Your goal >>
Only the number is wanted: how many lines below include "pubDate"?

(Change detection data)
_ _ _
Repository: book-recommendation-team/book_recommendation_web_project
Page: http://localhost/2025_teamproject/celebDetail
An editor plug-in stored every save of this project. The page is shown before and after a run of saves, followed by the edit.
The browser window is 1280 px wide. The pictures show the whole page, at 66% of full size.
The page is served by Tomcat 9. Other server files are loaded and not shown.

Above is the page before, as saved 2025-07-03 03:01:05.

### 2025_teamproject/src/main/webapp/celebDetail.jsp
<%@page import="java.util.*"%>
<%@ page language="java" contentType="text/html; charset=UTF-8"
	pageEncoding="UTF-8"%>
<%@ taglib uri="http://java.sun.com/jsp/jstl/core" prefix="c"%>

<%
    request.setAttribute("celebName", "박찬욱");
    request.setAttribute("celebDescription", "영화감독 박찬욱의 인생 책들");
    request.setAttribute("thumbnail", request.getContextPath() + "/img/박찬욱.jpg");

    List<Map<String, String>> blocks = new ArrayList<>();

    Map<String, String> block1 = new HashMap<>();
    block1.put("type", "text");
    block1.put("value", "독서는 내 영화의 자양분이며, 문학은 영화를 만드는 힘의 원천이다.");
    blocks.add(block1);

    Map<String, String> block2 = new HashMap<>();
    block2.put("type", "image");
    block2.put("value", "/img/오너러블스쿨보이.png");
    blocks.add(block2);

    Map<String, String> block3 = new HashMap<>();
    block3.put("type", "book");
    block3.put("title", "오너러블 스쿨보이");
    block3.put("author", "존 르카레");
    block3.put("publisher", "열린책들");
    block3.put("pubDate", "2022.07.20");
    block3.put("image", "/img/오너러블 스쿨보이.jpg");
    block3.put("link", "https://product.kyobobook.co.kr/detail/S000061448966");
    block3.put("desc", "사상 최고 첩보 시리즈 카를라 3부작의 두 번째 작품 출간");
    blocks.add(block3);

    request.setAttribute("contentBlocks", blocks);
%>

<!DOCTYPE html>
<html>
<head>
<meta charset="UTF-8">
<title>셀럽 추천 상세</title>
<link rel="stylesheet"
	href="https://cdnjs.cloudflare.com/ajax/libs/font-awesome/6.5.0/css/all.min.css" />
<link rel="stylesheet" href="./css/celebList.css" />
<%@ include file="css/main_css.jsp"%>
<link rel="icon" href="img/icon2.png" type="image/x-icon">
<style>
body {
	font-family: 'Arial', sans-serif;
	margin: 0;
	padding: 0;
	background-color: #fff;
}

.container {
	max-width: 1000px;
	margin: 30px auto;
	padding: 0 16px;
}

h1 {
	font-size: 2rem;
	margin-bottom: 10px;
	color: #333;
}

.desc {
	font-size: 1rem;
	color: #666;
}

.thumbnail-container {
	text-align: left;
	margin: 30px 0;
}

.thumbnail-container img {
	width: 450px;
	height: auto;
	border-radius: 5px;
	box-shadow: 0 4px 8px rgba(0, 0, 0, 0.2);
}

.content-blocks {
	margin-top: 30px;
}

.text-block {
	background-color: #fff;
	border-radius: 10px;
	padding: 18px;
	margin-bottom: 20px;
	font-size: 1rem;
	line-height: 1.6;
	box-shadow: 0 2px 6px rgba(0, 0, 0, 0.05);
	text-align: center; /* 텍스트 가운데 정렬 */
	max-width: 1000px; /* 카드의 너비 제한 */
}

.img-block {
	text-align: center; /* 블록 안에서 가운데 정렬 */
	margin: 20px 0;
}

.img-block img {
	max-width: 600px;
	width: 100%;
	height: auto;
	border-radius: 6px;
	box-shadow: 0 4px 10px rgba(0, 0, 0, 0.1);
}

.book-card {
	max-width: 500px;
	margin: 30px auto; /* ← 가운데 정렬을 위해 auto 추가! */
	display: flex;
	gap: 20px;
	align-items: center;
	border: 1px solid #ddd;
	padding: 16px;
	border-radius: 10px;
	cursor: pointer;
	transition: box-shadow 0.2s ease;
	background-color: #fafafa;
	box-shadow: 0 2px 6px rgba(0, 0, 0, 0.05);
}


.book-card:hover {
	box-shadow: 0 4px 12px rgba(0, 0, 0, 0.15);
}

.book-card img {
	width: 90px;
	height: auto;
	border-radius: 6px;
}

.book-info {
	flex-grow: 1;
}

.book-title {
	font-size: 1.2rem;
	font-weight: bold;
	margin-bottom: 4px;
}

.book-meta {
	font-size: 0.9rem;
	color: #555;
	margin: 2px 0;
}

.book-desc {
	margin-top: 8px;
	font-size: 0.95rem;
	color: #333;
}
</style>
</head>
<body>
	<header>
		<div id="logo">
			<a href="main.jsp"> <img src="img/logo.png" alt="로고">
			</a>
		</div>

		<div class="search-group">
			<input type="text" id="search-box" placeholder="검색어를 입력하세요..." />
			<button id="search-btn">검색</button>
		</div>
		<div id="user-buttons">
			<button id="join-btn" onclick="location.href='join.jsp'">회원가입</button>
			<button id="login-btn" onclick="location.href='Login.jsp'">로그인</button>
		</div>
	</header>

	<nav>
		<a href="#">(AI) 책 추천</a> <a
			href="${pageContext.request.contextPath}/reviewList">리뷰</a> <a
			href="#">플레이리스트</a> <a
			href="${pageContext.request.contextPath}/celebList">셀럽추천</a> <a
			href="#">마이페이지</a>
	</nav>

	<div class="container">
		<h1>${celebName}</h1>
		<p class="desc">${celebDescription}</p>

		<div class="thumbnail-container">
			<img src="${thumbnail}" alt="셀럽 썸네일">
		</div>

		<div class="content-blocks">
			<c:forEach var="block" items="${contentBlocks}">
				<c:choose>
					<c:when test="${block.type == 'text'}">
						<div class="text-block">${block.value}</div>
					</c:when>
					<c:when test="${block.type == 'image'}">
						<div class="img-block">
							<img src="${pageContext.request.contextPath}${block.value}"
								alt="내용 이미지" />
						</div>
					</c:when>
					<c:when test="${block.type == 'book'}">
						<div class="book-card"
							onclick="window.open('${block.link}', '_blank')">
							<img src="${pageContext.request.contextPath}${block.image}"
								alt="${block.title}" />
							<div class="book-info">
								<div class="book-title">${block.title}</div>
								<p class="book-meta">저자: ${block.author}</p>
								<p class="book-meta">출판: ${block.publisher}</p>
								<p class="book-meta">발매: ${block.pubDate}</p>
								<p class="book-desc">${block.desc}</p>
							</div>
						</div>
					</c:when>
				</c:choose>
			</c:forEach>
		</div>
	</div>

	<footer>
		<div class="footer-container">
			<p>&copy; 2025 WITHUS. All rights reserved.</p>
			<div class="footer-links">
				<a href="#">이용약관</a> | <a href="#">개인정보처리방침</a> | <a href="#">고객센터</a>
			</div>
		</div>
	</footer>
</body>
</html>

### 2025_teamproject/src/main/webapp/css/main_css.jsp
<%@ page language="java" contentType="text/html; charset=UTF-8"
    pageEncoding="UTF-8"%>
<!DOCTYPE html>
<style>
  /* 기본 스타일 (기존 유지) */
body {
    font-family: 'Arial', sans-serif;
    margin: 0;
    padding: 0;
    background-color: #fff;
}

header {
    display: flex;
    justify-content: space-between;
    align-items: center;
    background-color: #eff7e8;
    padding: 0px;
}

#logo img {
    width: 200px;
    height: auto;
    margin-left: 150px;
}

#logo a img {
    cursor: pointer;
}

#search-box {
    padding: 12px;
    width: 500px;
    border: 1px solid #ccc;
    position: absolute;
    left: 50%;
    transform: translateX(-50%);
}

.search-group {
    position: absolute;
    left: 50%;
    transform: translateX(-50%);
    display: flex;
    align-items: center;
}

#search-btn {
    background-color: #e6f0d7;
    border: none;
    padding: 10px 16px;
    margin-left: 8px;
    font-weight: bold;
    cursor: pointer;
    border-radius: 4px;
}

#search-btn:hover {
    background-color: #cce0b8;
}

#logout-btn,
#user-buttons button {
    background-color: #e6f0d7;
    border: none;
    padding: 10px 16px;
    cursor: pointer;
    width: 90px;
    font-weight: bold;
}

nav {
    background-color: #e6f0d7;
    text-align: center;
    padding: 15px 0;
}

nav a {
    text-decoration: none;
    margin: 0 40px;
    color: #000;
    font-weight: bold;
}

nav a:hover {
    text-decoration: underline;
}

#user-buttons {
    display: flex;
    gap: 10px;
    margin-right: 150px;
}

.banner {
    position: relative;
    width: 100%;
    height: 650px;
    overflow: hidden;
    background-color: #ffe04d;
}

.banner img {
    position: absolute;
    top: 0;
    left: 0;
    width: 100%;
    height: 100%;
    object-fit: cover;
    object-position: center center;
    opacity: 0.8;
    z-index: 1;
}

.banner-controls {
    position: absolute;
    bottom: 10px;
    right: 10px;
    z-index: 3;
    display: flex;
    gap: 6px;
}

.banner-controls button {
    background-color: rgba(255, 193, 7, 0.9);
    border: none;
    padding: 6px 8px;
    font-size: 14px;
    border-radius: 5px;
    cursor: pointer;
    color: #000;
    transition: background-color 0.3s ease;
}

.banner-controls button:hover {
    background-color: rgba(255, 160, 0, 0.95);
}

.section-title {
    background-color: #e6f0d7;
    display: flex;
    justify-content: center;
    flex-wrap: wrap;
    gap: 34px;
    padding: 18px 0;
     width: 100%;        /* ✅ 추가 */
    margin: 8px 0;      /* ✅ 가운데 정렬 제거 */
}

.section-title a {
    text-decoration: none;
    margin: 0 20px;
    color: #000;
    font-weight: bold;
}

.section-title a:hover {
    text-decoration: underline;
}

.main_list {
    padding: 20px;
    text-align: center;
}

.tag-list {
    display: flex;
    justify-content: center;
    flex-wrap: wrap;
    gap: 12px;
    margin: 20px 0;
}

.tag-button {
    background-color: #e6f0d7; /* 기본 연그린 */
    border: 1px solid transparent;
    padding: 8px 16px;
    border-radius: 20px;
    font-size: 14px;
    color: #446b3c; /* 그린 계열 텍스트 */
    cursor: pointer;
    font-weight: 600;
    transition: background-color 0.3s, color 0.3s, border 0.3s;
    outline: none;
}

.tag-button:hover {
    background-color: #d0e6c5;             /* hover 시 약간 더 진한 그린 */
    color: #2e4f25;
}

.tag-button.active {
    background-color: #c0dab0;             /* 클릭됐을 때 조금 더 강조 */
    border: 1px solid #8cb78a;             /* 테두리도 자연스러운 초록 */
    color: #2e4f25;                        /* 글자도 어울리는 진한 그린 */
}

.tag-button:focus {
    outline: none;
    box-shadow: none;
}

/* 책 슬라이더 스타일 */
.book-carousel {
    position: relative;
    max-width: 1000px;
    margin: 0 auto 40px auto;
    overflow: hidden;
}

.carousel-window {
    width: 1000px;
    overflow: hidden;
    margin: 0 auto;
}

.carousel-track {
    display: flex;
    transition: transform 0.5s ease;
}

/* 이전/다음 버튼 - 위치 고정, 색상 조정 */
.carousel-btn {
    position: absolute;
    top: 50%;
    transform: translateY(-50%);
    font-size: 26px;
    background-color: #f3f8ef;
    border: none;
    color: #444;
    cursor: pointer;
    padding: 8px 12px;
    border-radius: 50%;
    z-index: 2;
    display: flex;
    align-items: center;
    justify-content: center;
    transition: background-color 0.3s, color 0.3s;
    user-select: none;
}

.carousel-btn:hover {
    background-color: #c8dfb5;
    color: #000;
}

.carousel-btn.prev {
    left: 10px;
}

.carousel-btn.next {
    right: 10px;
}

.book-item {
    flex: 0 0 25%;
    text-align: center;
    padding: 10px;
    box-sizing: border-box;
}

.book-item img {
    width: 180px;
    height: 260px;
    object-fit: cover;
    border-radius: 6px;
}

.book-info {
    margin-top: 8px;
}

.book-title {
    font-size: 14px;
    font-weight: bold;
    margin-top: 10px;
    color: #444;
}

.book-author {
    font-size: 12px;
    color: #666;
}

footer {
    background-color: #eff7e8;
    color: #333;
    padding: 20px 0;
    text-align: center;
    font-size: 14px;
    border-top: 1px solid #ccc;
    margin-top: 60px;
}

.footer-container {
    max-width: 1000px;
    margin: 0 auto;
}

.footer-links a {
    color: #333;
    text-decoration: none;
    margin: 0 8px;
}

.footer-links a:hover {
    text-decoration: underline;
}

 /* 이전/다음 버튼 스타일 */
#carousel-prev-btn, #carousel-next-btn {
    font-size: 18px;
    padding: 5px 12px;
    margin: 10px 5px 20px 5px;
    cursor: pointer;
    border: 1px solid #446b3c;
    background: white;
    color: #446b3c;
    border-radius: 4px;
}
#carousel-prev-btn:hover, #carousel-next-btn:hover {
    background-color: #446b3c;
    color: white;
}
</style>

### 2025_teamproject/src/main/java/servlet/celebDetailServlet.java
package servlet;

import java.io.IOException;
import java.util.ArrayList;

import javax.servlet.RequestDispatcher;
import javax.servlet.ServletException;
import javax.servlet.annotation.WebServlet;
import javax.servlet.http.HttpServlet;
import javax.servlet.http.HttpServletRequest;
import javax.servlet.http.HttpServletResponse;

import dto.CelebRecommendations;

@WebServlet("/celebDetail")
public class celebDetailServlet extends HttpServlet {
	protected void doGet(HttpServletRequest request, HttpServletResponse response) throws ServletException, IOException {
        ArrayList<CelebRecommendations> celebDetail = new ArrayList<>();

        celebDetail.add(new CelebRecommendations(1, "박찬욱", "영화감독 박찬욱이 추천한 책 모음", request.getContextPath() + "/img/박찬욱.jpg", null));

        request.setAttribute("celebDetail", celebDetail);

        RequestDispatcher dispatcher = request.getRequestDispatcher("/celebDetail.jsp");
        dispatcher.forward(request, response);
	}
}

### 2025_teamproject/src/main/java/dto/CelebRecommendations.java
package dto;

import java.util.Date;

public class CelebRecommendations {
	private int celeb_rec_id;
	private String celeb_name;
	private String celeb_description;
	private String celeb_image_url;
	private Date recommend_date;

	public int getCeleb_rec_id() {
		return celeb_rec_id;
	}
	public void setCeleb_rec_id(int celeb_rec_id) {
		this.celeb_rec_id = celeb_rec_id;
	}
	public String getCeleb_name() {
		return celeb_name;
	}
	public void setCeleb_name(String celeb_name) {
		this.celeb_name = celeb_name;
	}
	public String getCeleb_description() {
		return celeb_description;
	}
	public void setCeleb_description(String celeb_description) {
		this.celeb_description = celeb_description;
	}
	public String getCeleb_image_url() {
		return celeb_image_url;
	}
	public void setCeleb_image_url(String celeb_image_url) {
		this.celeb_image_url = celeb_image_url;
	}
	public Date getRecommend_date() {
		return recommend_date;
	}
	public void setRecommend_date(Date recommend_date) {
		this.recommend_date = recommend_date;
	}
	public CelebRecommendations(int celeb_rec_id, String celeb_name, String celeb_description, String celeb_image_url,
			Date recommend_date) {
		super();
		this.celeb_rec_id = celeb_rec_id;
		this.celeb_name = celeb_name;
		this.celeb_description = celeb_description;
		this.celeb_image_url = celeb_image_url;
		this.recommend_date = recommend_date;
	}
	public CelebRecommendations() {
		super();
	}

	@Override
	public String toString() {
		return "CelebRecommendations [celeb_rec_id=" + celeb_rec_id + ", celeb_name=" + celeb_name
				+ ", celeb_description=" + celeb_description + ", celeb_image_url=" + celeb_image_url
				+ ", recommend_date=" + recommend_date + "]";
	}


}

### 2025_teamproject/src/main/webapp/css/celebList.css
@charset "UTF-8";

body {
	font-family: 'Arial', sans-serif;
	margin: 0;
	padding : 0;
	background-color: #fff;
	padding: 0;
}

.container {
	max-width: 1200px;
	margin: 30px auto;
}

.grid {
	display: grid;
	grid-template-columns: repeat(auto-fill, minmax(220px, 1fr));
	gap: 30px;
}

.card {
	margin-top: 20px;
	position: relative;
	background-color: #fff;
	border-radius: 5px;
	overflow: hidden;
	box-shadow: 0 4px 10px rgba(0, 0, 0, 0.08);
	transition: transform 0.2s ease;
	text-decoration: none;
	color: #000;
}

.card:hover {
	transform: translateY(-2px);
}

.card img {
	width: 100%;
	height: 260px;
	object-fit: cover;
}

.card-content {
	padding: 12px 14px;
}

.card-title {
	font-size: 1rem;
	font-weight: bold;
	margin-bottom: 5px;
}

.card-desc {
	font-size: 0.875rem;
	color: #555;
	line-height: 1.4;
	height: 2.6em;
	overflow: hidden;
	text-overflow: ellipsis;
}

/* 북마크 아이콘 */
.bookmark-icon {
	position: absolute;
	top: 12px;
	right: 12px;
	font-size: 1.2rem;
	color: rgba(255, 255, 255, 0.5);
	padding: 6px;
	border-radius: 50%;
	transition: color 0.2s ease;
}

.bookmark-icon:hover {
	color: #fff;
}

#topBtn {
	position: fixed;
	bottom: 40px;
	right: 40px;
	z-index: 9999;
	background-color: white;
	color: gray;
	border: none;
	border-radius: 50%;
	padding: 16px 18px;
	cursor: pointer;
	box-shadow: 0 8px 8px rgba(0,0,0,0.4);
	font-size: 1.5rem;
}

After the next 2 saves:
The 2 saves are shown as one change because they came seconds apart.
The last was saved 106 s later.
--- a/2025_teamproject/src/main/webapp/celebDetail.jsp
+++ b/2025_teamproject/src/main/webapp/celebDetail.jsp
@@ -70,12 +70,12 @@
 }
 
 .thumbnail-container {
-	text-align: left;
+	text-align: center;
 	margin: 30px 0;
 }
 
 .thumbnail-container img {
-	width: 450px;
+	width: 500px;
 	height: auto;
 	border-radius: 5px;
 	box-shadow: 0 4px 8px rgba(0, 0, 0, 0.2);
_ _ _
Answer to this exercise >>
2